Beijing (AsiaNews) China analysts say that recent violent anti-Japanese protests have government support written all over them.
On Saturday and Sunday violent anti-Japanese protests in Beijing spread to southern province of Guangdong.
In a tightly-controlled society like that of mainland China such events could not happen without prior government approval.
Demonstrators targeted Japanese commercial interests and diplomatic missions, protesting against Japanese 'revisionism' that is minimising the atrocities committed by Japanese forces which occupied parts of China from 1931 to 1945.
On April 9, 20,000 people demonstrated in front of the Japanese Embassy in Beijing, the largest gathering since student demonstrations were squashed during the 1989 Tiananmen rallies.
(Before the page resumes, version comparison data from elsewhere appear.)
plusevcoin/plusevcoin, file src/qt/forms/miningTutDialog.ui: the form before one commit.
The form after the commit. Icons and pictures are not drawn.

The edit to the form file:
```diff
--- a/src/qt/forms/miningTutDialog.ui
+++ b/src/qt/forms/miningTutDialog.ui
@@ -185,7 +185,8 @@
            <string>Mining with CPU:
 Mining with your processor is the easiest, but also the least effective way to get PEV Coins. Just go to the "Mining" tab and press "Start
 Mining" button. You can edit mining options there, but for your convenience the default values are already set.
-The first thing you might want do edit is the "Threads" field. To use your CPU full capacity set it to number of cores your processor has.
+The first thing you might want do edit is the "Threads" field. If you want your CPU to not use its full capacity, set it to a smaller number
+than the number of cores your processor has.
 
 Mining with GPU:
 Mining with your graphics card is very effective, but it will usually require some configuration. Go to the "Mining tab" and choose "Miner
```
Yesterday, another 20,000 people marched in the southern cities of Guangzhou and Shenzhen, calling for the boycott of Japanese goods. In Shenzhen, the great industrial city near Hong Kong, anger was also vented at Japanese stores and restaurants. About 10,000 demonstrators, including many students, stopped before a Japanese-owned supermarket, Jusco, shouting slogans and burning Japanese flags.
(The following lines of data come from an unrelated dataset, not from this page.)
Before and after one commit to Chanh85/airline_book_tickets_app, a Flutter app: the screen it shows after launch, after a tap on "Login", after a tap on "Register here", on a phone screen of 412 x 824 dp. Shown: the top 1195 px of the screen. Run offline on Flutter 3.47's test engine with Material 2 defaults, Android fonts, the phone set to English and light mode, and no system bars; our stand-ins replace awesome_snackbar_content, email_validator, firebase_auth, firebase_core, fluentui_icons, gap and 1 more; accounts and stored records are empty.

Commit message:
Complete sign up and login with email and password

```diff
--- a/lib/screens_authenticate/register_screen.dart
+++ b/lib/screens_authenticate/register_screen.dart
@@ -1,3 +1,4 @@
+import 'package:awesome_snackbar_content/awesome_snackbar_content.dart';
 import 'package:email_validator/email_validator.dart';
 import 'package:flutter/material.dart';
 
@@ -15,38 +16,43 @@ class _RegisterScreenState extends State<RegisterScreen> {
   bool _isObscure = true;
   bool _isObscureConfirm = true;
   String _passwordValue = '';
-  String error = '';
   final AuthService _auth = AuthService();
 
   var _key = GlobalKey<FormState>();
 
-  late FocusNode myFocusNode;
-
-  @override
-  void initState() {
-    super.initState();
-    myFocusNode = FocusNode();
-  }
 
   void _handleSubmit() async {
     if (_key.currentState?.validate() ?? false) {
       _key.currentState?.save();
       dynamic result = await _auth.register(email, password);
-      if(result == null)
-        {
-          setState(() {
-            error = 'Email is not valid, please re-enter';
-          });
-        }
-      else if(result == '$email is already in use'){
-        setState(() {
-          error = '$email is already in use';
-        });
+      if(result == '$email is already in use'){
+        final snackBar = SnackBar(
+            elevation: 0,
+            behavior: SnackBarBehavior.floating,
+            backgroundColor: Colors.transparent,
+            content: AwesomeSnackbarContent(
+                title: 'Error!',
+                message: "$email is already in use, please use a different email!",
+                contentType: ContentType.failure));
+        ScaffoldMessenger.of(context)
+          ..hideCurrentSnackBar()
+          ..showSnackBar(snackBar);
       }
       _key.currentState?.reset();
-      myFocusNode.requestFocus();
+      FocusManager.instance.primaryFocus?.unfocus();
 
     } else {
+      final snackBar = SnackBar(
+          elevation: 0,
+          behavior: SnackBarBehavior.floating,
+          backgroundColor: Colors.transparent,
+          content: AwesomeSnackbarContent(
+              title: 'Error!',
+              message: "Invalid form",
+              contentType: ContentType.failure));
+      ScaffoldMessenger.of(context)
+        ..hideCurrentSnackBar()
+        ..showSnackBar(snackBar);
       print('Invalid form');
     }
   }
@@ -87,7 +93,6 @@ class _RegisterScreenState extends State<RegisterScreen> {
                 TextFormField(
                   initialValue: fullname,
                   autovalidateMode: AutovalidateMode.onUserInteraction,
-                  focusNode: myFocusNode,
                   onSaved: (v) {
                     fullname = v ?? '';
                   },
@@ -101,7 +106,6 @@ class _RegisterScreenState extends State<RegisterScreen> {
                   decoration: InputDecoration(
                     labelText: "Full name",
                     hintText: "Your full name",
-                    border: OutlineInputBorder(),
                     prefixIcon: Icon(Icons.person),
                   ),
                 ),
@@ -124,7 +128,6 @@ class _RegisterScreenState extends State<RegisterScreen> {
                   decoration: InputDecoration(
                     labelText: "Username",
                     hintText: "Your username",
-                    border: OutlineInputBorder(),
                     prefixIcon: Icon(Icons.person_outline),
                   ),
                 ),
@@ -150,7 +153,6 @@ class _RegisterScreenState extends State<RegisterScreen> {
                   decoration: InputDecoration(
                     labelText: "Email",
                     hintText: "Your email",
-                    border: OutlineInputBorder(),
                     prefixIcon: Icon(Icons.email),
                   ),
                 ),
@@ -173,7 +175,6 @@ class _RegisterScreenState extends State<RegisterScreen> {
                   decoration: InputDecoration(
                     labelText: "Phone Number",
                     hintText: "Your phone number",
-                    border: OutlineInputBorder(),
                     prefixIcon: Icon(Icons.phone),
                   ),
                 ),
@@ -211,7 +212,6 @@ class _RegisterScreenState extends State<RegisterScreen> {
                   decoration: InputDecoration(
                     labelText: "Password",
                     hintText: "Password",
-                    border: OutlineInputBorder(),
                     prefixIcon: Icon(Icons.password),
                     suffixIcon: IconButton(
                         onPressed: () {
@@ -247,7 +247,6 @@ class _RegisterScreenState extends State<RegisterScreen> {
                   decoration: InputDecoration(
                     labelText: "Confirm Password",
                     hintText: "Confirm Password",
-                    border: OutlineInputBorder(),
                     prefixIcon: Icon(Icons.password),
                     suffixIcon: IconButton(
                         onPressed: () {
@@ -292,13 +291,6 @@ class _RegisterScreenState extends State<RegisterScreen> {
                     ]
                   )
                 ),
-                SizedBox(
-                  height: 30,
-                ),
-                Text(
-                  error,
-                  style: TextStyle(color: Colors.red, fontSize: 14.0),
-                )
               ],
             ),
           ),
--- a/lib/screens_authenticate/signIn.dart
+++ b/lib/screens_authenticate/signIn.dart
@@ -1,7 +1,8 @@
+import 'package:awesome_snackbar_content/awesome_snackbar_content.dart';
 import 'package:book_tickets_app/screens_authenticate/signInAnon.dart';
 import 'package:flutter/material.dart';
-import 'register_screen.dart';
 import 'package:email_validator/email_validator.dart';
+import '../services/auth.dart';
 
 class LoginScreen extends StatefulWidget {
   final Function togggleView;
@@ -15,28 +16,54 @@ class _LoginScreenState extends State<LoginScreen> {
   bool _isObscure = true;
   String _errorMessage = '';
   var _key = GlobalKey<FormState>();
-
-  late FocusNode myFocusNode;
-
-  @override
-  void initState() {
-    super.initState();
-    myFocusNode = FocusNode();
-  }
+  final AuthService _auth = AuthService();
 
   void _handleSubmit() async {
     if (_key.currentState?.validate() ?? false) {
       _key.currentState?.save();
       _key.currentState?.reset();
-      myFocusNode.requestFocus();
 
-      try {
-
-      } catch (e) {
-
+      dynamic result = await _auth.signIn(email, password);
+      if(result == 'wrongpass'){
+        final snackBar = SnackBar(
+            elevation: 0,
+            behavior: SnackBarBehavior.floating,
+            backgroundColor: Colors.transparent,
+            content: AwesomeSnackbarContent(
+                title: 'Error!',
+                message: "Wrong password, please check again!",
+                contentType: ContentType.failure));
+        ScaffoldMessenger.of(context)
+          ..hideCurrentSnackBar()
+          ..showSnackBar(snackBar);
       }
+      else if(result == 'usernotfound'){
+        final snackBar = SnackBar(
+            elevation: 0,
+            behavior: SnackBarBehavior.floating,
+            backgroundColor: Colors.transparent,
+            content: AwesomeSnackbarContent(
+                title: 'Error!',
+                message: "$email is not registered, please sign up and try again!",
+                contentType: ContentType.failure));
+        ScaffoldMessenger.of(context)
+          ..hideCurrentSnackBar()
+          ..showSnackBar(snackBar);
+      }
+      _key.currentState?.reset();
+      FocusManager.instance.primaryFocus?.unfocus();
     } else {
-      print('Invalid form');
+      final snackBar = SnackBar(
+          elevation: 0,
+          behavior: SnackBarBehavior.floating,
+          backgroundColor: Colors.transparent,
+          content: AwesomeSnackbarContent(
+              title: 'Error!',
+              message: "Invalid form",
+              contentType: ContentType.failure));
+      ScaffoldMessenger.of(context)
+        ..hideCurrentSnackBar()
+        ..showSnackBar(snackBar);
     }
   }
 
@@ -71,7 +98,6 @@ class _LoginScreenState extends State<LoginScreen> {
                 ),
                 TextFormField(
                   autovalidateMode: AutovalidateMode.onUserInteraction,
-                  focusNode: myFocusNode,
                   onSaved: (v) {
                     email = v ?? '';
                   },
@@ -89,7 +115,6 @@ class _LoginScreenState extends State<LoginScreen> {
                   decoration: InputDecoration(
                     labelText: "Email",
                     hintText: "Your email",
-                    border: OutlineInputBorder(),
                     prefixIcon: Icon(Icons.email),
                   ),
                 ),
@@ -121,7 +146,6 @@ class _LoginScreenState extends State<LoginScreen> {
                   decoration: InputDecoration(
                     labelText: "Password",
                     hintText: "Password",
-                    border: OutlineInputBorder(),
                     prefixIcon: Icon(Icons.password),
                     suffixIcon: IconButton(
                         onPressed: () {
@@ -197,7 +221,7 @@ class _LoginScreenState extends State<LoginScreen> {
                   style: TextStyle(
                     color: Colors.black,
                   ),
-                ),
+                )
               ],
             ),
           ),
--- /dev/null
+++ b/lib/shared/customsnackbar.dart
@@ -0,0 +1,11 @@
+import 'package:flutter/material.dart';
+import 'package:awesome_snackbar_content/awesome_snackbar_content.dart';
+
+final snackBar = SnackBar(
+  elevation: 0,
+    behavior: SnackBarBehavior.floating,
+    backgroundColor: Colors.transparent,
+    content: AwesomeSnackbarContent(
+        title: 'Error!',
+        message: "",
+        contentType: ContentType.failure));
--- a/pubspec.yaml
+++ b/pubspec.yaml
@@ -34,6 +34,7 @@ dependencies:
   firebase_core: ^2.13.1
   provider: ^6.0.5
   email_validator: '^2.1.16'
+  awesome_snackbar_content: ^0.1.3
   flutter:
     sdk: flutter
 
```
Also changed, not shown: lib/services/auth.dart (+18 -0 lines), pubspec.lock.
Although urging demonstrators to remain calm, Chinese authorities have not banned the protest marches.
In Tokyo yesterday, Japanese Foreign Minister Nobutaka Machimura summoned Chinese ambassador Wang Yi to lodge a formal complaint and demanded compensation for damages and an apology for Saturday's rally.
Saturday, Chinese Deputy Foreign Minister Qiao Zonghuai, reassured Japan's Ambassador to Beijing, Koresighe Anami, that his government would prevent any act of violence.
Two factors explain what is happening in China. The first and most obvious is the decision by Japanese school authorities to adopt a history textbook that minimises Japanese crimes during that country's brutal occupation of parts of China before and during the Second World War. In fact, Japan has as yet to officially apologise for what its troops did.
The second and more important factor lies in Japan's application for a permanent seat in the United Nations Security Council.
Some Far East Asia experts see the current wave of demonstrations as a lever against Japan to gain concession for Chinese agreement to a Japanese permanent seat.
Beijing is concerned that should Tokyo obtain a permanent seat with its veto power it could tie its hands on the Taiwan and bilateral issues.
Chinese leaders believe that Japan is working with the United States in support of the Taiwanese government. That suspicion was reinforced when a Japan-US security pact for the first time mentioned the Taiwan issue as a common security concern. For Beijing Taiwan remains an internal political matter.
Japanese Foreign Minister Nobutaka is expected to visit Beijing very soon to "discuss a number of bilateral and international questions". (MA)